* _About this exercise_
The data should be written out in full, exactly as it stands, and the pictures dropped.

* _Records to use_
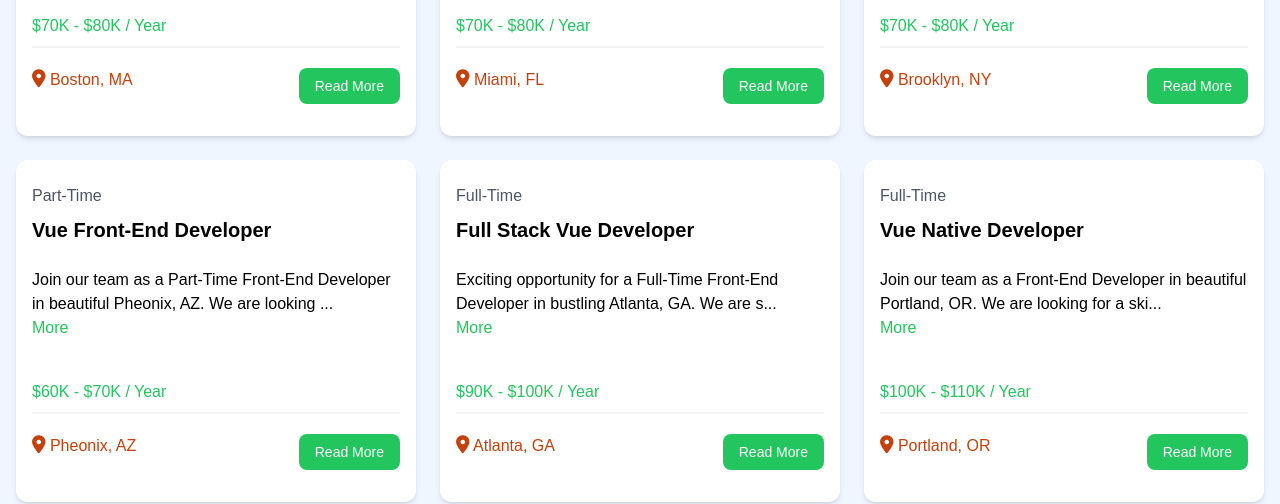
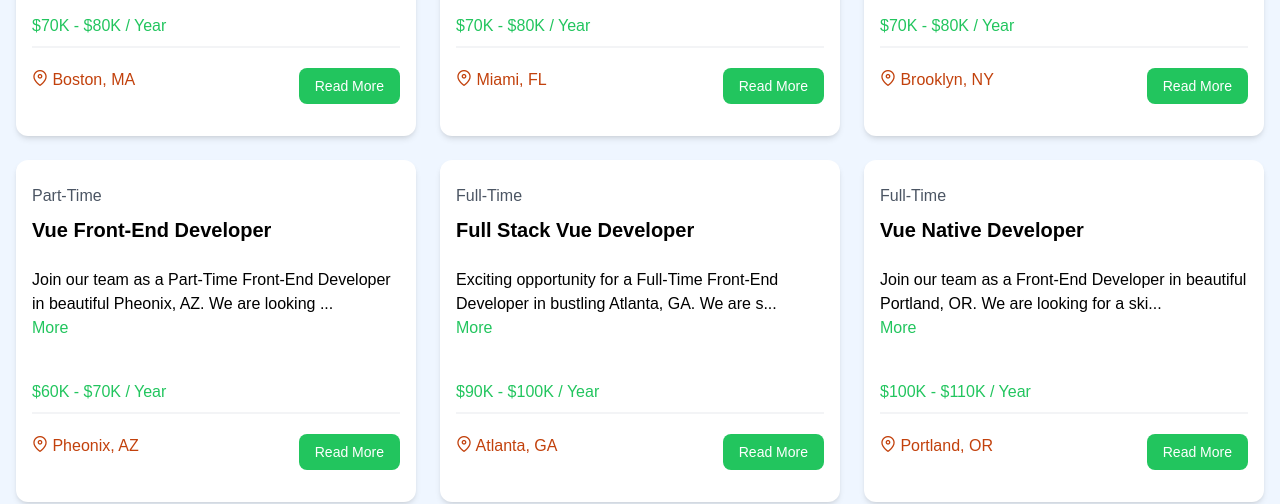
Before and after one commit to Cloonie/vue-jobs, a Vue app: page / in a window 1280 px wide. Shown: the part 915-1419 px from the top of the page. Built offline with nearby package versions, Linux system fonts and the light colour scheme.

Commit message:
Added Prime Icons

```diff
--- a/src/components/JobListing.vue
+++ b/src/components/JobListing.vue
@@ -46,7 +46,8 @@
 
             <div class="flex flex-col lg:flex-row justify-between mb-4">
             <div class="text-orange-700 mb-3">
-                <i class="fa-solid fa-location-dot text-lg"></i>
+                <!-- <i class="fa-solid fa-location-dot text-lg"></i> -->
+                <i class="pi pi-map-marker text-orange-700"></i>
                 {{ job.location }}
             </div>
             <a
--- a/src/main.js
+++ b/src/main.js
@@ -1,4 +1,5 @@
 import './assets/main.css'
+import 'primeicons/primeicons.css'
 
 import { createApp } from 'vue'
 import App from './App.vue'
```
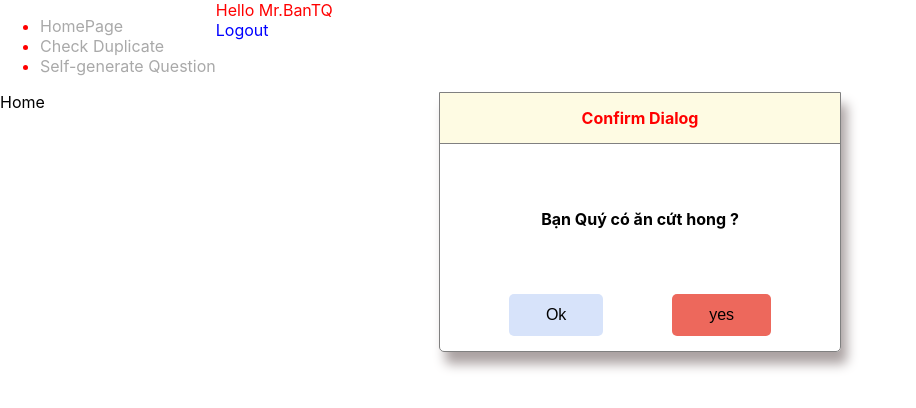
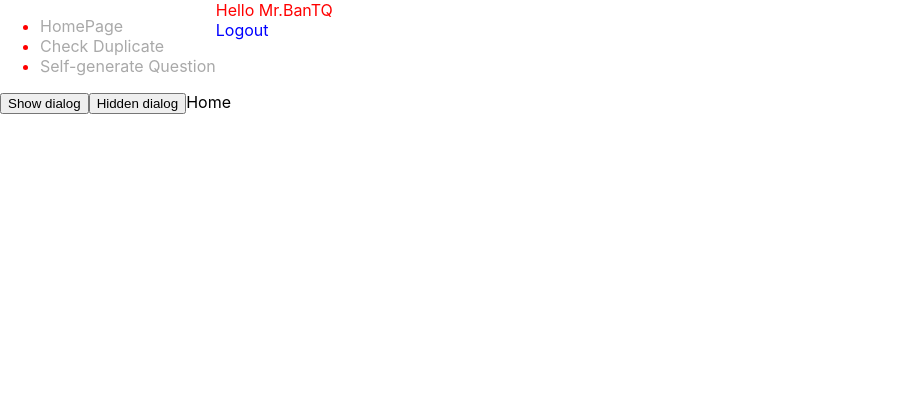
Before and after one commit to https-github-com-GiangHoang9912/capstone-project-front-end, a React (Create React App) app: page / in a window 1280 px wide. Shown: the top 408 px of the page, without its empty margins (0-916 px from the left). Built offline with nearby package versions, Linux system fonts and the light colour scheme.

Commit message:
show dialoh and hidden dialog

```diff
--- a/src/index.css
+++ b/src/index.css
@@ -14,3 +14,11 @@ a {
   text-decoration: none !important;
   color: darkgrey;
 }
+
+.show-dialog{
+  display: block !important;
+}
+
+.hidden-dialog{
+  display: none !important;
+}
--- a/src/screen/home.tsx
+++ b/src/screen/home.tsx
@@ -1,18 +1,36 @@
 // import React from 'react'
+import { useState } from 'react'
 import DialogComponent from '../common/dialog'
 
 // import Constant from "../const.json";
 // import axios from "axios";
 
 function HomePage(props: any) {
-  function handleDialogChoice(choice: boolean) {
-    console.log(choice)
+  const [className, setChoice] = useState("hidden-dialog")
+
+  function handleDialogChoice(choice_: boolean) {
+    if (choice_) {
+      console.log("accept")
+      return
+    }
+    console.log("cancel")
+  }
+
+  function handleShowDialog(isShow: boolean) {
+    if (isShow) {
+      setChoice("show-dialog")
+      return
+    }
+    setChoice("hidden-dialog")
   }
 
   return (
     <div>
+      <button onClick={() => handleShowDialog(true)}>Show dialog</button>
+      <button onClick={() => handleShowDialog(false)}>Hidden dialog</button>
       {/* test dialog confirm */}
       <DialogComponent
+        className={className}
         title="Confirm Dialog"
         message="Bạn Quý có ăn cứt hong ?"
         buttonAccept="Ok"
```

* _Reply to the exercise_
Before and after one commit to Cloonie/vue-jobs, a Vue app: page / in a window 1280 px wide. Shown: the part 915-1419 px from the top of the page. Built offline with nearby package versions, Linux system fonts and the light colour scheme.

Commit message:
Added Prime Icons

```diff
--- a/src/components/JobListing.vue
+++ b/src/components/JobListing.vue
@@ -46,7 +46,8 @@
 
             <div class="flex flex-col lg:flex-row justify-between mb-4">
             <div class="text-orange-700 mb-3">
-                <i class="fa-solid fa-location-dot text-lg"></i>
+                <!-- <i class="fa-solid fa-location-dot text-lg"></i> -->
+                <i class="pi pi-map-marker text-orange-700"></i>
                 {{ job.location }}
             </div>
             <a
--- a/src/main.js
+++ b/src/main.js
@@ -1,4 +1,5 @@
 import './assets/main.css'
+import 'primeicons/primeicons.css'
 
 import { createApp } from 'vue'
 import App from './App.vue'
```
Before and after one commit to https-github-com-GiangHoang9912/capstone-project-front-end, a React (Create React App) app: page / in a window 1280 px wide. Shown: the top 408 px of the page, without its empty margins (0-916 px from the left). Built offline with nearby package versions, Linux system fonts and the light colour scheme.

Commit message:
show dialoh and hidden dialog

```diff
--- a/src/index.css
+++ b/src/index.css
@@ -14,3 +14,11 @@ a {
   text-decoration: none !important;
   color: darkgrey;
 }
+
+.show-dialog{
+  display: block !important;
+}
+
+.hidden-dialog{
+  display: none !important;
+}
--- a/src/screen/home.tsx
+++ b/src/screen/home.tsx
@@ -1,18 +1,36 @@
 // import React from 'react'
+import { useState } from 'react'
 import DialogComponent from '../common/dialog'
 
 // import Constant from "../const.json";
 // import axios from "axios";
 
 function HomePage(props: any) {
-  function handleDialogChoice(choice: boolean) {
-    console.log(choice)
+  const [className, setChoice] = useState("hidden-dialog")
+
+  function handleDialogChoice(choice_: boolean) {
+    if (choice_) {
+      console.log("accept")
+      return
+    }
+    console.log("cancel")
+  }
+
+  function handleShowDialog(isShow: boolean) {
+    if (isShow) {
+      setChoice("show-dialog")
+      return
+    }
+    setChoice("hidden-dialog")
   }
 
   return (
     <div>
+      <button onClick={() => handleShowDialog(true)}>Show dialog</button>
+      <button onClick={() => handleShowDialog(false)}>Hidden dialog</button>
       {/* test dialog confirm */}
       <DialogComponent
+        className={className}
         title="Confirm Dialog"
         message="Bạn Quý có ăn cứt hong ?"
         buttonAccept="Ok"
```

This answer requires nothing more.